What the task asks:
In the material below, find each line that contains the word "page" and copy it.
#### Listed records
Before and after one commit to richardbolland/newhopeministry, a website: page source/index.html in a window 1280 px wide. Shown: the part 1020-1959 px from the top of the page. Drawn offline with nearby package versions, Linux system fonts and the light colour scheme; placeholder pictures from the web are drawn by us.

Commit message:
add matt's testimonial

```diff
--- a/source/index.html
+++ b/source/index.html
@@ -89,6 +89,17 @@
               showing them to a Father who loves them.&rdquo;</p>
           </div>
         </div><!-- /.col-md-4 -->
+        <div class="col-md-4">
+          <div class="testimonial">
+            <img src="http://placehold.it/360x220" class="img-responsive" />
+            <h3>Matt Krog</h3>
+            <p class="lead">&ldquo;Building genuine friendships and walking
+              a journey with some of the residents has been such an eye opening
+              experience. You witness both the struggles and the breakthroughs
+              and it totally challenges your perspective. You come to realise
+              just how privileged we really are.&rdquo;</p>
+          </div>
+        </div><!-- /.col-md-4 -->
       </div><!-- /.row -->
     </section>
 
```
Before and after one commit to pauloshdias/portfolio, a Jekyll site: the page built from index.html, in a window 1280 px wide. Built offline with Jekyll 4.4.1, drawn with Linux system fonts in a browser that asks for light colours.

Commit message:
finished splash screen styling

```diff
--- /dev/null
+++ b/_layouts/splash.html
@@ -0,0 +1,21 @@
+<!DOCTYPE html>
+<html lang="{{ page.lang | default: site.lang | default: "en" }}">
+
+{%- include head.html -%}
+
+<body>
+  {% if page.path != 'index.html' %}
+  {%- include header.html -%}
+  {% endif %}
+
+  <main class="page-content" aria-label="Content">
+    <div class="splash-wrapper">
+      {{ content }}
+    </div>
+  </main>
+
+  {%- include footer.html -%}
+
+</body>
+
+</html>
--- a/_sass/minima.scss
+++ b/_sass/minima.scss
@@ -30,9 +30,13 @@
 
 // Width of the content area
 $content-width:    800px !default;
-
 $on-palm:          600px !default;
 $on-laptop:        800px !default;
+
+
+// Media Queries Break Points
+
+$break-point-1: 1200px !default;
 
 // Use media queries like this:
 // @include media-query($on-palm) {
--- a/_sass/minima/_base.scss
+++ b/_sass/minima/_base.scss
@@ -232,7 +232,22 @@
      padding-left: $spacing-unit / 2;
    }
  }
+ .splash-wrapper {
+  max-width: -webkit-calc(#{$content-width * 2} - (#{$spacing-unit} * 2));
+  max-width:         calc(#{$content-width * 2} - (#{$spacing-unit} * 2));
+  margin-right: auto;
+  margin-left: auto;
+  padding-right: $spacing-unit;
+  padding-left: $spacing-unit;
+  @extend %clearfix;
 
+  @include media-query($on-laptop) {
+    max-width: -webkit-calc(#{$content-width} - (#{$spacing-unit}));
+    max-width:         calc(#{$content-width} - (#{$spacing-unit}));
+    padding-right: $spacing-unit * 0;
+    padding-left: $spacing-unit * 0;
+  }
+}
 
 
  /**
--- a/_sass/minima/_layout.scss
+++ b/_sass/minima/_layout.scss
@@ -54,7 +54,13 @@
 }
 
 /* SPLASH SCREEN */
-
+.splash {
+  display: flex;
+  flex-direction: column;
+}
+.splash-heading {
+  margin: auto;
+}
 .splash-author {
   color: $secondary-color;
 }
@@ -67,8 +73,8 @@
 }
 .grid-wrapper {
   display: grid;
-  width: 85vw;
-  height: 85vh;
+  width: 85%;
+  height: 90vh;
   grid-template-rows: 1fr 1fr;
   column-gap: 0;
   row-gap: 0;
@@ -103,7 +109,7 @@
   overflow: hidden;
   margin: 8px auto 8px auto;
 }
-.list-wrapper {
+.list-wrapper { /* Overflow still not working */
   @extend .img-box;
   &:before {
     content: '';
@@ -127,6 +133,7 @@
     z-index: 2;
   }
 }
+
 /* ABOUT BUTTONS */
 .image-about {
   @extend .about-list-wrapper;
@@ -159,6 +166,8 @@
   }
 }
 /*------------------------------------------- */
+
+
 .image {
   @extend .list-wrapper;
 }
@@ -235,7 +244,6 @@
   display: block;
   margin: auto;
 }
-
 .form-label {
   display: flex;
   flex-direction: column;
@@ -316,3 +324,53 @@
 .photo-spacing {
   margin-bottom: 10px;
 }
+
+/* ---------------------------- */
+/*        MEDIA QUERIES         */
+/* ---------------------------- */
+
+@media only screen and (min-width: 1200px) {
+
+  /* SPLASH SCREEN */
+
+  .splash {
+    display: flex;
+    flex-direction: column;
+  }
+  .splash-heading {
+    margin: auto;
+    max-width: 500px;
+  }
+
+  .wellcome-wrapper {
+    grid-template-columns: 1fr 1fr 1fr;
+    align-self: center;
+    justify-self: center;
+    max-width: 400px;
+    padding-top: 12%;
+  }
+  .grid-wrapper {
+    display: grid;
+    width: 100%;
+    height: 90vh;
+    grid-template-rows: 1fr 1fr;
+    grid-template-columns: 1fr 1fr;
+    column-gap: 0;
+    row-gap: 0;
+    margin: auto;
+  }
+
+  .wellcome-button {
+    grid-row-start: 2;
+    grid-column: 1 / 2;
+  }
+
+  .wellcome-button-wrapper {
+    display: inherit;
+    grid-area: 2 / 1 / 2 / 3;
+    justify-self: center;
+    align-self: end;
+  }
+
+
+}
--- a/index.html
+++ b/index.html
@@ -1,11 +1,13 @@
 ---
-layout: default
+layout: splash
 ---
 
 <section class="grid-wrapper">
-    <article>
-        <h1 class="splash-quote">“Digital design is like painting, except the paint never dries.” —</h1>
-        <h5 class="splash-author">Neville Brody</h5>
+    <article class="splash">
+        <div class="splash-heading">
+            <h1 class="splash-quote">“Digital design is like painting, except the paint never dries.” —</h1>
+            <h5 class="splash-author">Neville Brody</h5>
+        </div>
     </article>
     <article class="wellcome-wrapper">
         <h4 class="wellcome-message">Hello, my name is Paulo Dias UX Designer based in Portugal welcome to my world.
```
########
Answer:
Before and after one commit to richardbolland/newhopeministry, a website: page source/index.html in a window 1280 px wide. Shown: the part 1020-1959 px from the top of the page. Drawn offline with nearby package versions, Linux system fonts and the light colour scheme; placeholder pictures from the web are drawn by us.
Before and after one commit to pauloshdias/portfolio, a Jekyll site: the page built from index.html, in a window 1280 px wide. Built offline with Jekyll 4.4.1, drawn with Linux system fonts in a browser that asks for light colours.
+<html lang="{{ page.lang | default: site.lang | default: "en" }}">
+  {% if page.path != 'index.html' %}
+  <main class="page-content" aria-label="Content">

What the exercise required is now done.